About Leptotrombidium deliense
There are very few known human diseases that involve pathogens transmitted by mites; the most important is tsutsugamushi disease, or scrub typhus, caused by the bacterium (Orientia tsutsugamushi) that is transmitted by several members of the genus Leptotrombidium (/ˌlɛptoʊtrɒmˈbɪdiəm/) (Family Trombiculidae) in south eastern Asia, Australia and the pacific islands (Mullen and Durden, 2002).
The life cycle of the mite includes 7 stages: egg, deutovum (or prelarva), larva, nymphochrysalis, nymph, imagochrysalis and adult. Of these stages only the larva (known as 'chiggers') is an ectoparasitic stage which feeds on a wide variety of hosts (rodents, but also occasionally humans and other large mammals) , whereas the nymphs and adults are predators of other arthropods (Makepeace B.L. et al, "Genomes of trombidid mites reveal novel predicted allergens and laterally transferred genes associated with secondary metabolism ", Giga Science, 2018). Larvae ingest tissue exudates via a feeding tube ('stylostome') that is formed at the attachemnet site, but which is extraneous to the larval mouthparts.
Leptotrombidium deliense isolate UoL-UT collected from Berdmore's ground squirrels (Menetes berdmorei) captured in Udonthani Province, Thailand, in September 2015. BioSample record SAMN06473100.
UoL-UT represents an isolate from the wild, and is not a propagated laboratory strain.

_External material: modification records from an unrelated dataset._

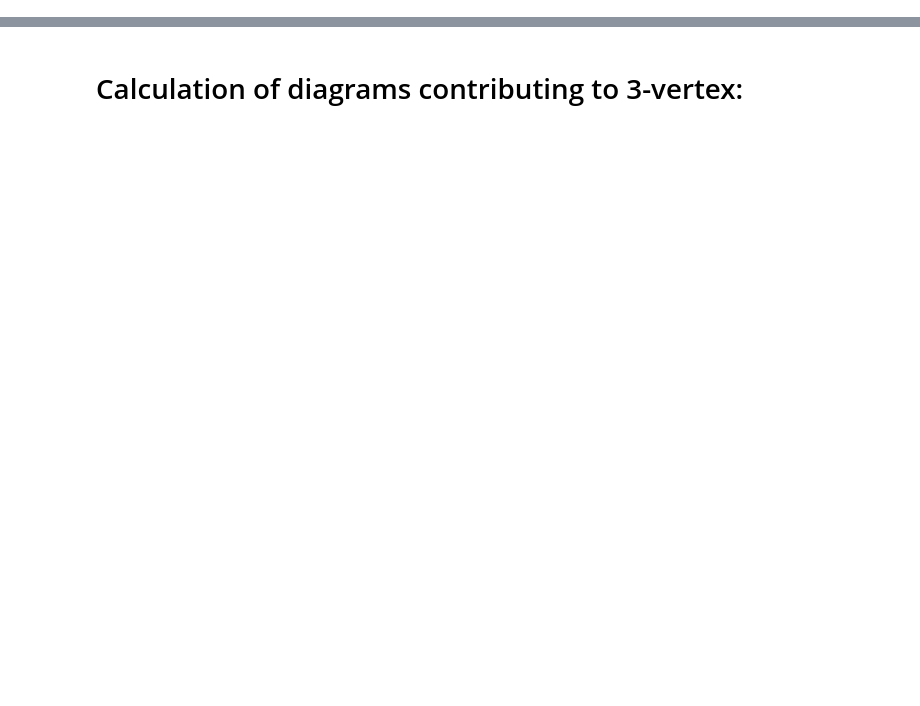
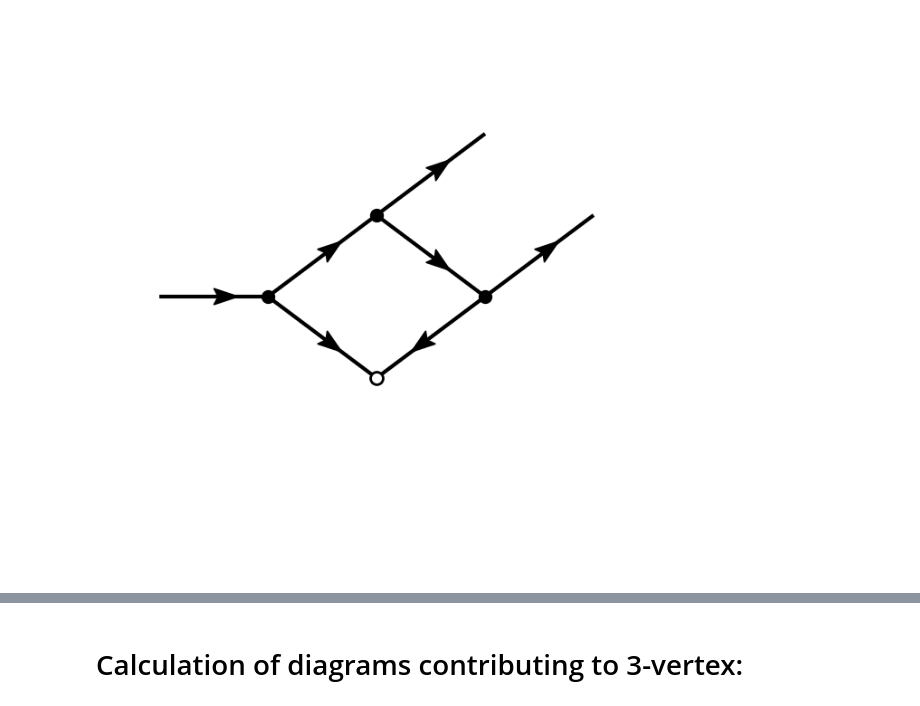
Before and after one commit to us-itp4/restflow, a Jupyter notebook: restflow/graph_test.ipynb, the cells around one changed output, grey strips where cells are left out. Drawn from its saved outputs; the diff is of its cells as text; code cells hidden in the pictures; blank space fills up the shorter version.

```diff
--- a/restflow/graph_test.ipynb
+++ b/restflow/graph_test.ipynb
@@ -86,20 +99,20 @@ display(pil_img)
 # %%
 #figure b
 v = [Vertex() for i in range(4)]
 v[0].link_vertex(v[1])
 v[0].link_vertex(v[2])
 v[2].link_vertex(v[3])
 v[3].link_vertex(v[1])
 v[2].add_outgoing()
 v[3].add_outgoing()
 
 g = Graph(v)
 g.plot_graph()
 g.latex_graph('graph_plot')
 
 I_array = integrals_symmet(v, q, [p,q-p], f, D, k, alpha, a, v2, v3)
-display(I_array[0])
-display(I_array[1])
 
 Ib = solve_integrals_symmet(I_array, k, [q, p], d, n=3)
 display(simplify(Ib))
+# %% [output]
+[figure, added]
```
Also changed, not shown: parts of 18 cells of this notebook, 2 other files.
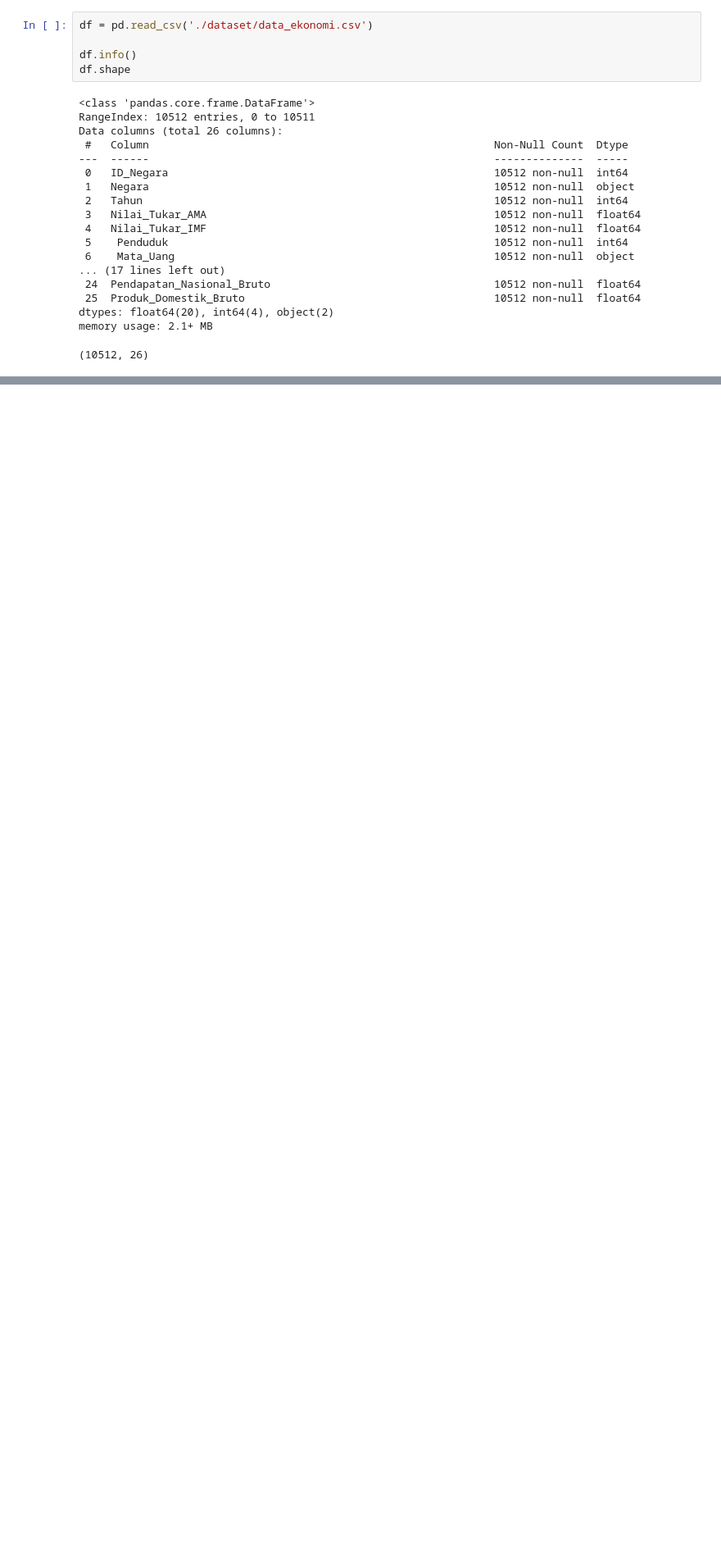
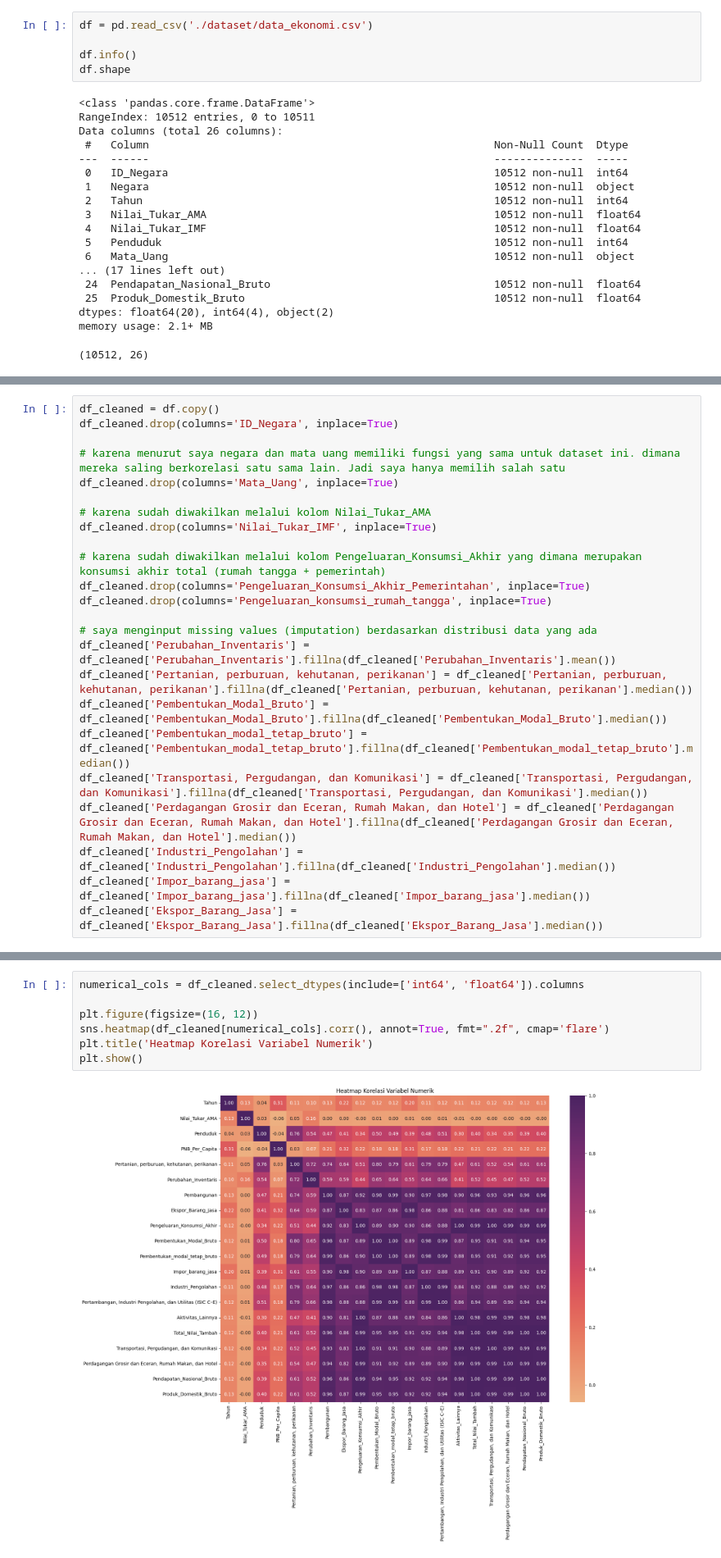
Before and after one commit to HazwanAdhikara/economy-analysis, a Jupyter notebook: economy.ipynb, the cells around one changed output, grey strips where cells are left out. Shown at 82% size. Saved outputs shown, nothing was run; the diff lists cells and outputs as text; blank space fills up the shorter version.

Commit message:
code: Data Preparation done, clustering coming soon

```diff
--- a/economy.ipynb
+++ b/economy.ipynb
@@ -78,0 +108,24 @@ Ekspor_Barang_Jasa                                              21    0.199772
+# %%
+df_cleaned = df.copy()
+df_cleaned.drop(columns='ID_Negara', inplace=True)
+
+# karena menurut saya negara dan mata uang memiliki fungsi yang sama untuk dataset ini. dimana mereka saling berkorelasi satu sama lain. Jadi saya hanya memilih salah satu
+df_cleaned.drop(columns='Mata_Uang', inplace=True)
+
+# karena sudah diwakilkan melalui kolom Nilai_Tukar_AMA
+df_cleaned.drop(columns='Nilai_Tukar_IMF', inplace=True)
+
+# karena sudah diwakilkan melalui kolom Pengeluaran_Konsumsi_Akhir yang dimana merupakan konsumsi akhir total (rumah tangga + pemerintah)
+df_cleaned.drop(columns='Pengeluaran_Konsumsi_Akhir_Pemerintahan', inplace=True)
+df_cleaned.drop(columns='Pengeluaran_konsumsi_rumah_tangga', inplace=True)
+
+# saya menginput missing values (imputation) berdasarkan distribusi data yang ada
+df_cleaned['Perubahan_Inventaris'] = df_cleaned['Perubahan_Inventaris'].fillna(df_cleaned['Perubahan_Inventaris'].mean())
+df_cleaned['Pertanian, perburuan, kehutanan, perikanan'] = df_cleaned['Pertanian, perburuan, kehutanan, perikanan'].fillna(df_cleaned['Pertanian, perburuan, kehutanan, perikanan'].median())
+df_cleaned['Pembentukan_Modal_Bruto'] = df_cleaned['Pembentukan_Modal_Bruto'].fillna(df_cleaned['Pembentukan_Modal_Bruto'].median())
+df_cleaned['Pembentukan_modal_tetap_bruto'] = df_cleaned['Pembentukan_modal_tetap_bruto'].fillna(df_cleaned['Pembentukan_modal_tetap_bruto'].median())
+df_cleaned['Transportasi, Pergudangan, dan Komunikasi'] = df_cleaned['Transportasi, Pergudangan, dan Komunikasi'].fillna(df_cleaned['Transportasi, Pergudangan, dan Komunikasi'].median())
+df_cleaned['Perdagangan Grosir dan Eceran, Rumah Makan, dan Hotel'] = df_cleaned['Perdagangan Grosir dan Eceran, Rumah Makan, dan Hotel'].fillna(df_cleaned['Perdagangan Grosir dan Eceran, Rumah Makan, dan Hotel'].median())
+df_cleaned['Industri_Pengolahan'] = df_cleaned['Industri_Pengolahan'].fillna(df_cleaned['Industri_Pengolahan'].median())
+df_cleaned['Impor_barang_jasa'] = df_cleaned['Impor_barang_jasa'].fillna(df_cleaned['Impor_barang_jasa'].median())
+df_cleaned['Ekspor_Barang_Jasa'] = df_cleaned['Ekspor_Barang_Jasa'].fillna(df_cleaned['Ekspor_Barang_Jasa'].median())
@@ -78,0 +154,9 @@ Ekspor_Barang_Jasa                                              21    0.199772
+# %%
+numerical_cols = df_cleaned.select_dtypes(include=['int64', 'float64']).columns
+
+plt.figure(figsize=(16, 12))
+sns.heatmap(df_cleaned[numerical_cols].corr(), annot=True, fmt=".2f", cmap='flare')
+plt.title('Heatmap Korelasi Variabel Numerik')
+plt.show()
+# %% [output]
+[figure, added]
```
Also changed, not shown: parts of 34 cells of this notebook, 1 other file.
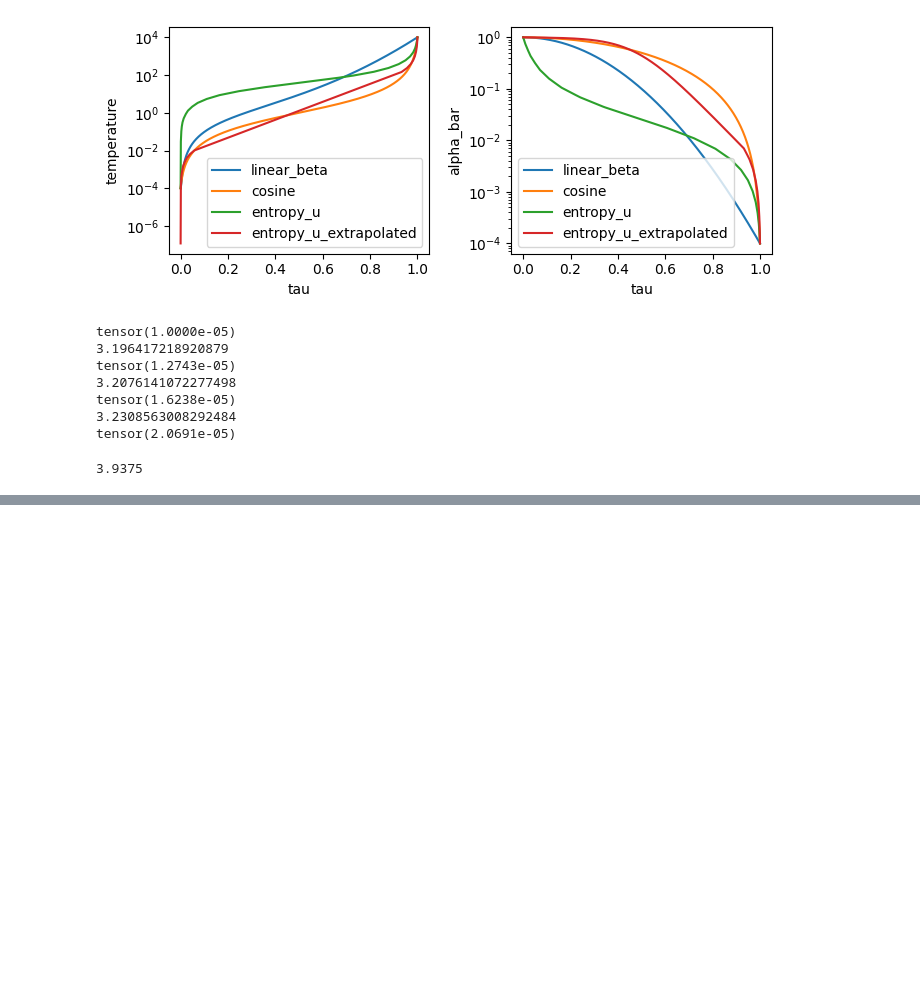
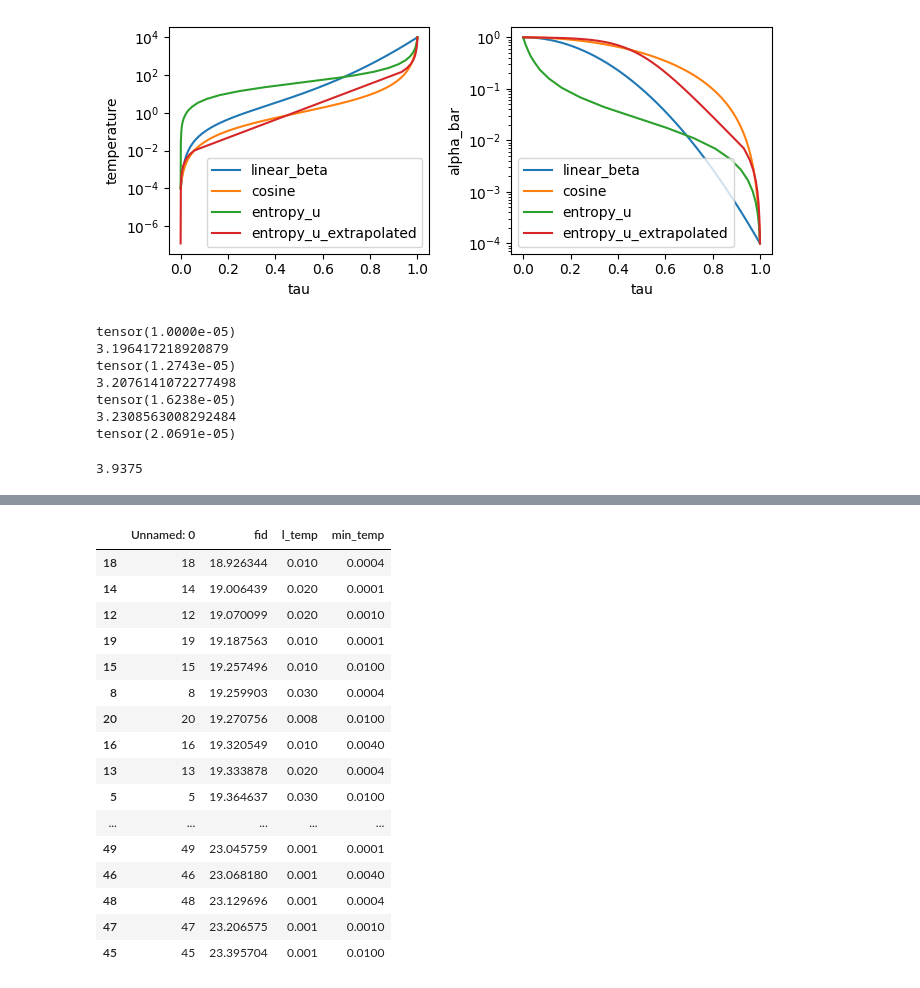
Before and after one commit to antoniibelyshev/physics-of-diffusion-models, a Jupyter notebook: compare_schedules.ipynb, the cells around one changed output, grey strips where cells are left out. Cells and saved outputs as stored; diff of their text form; code cells hidden in the pictures; blank space fills up the shorter version.

```diff
--- a/compare_schedules.ipynb
+++ b/compare_schedules.ipynb
@@ -122,0 +240,21 @@ tensor(2.0691e-05)
+# %%
+linear_middle = pd.read_csv("results/cifar10_train_fid.csv")
+linear_middle.sort_values("fid")
+# %% [output]
+|  | Unnamed: 0 | fid | l_temp | min_temp |
+| 18 | 18 | 18.926344 | 0.010 | 0.0004 |
+| 14 | 14 | 19.006439 | 0.020 | 0.0001 |
+| 12 | 12 | 19.070099 | 0.020 | 0.0010 |
+| 19 | 19 | 19.187563 | 0.010 | 0.0001 |
+| 15 | 15 | 19.257496 | 0.010 | 0.0100 |
+| 8 | 8 | 19.259903 | 0.030 | 0.0004 |
+| 20 | 20 | 19.270756 | 0.008 | 0.0100 |
+| 16 | 16 | 19.320549 | 0.010 | 0.0040 |
+| 13 | 13 | 19.333878 | 0.020 | 0.0004 |
+| 5 | 5 | 19.364637 | 0.030 | 0.0100 |
+| ... | ... | ... | ... | ... |
+| 49 | 49 | 23.045759 | 0.001 | 0.0001 |
+| 46 | 46 | 23.068180 | 0.001 | 0.0040 |
+| 48 | 48 | 23.129696 | 0.001 | 0.0004 |
+| 47 | 47 | 23.206575 | 0.001 | 0.0010 |
+| 45 | 45 | 23.395704 | 0.001 | 0.0100 |
```
Also changed, not shown: parts of 4 cells of this notebook, 4 other files.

It was used for the generation of the VectorBase reference assembly LdelU1
Picture credit: Dr Kittipong Chaisiri, Mahidol University
Taxonomy ID 299467
Data source University of Liverpool
This species currently has no variation database. However you can process your own variants using the Variant Effect Predictor: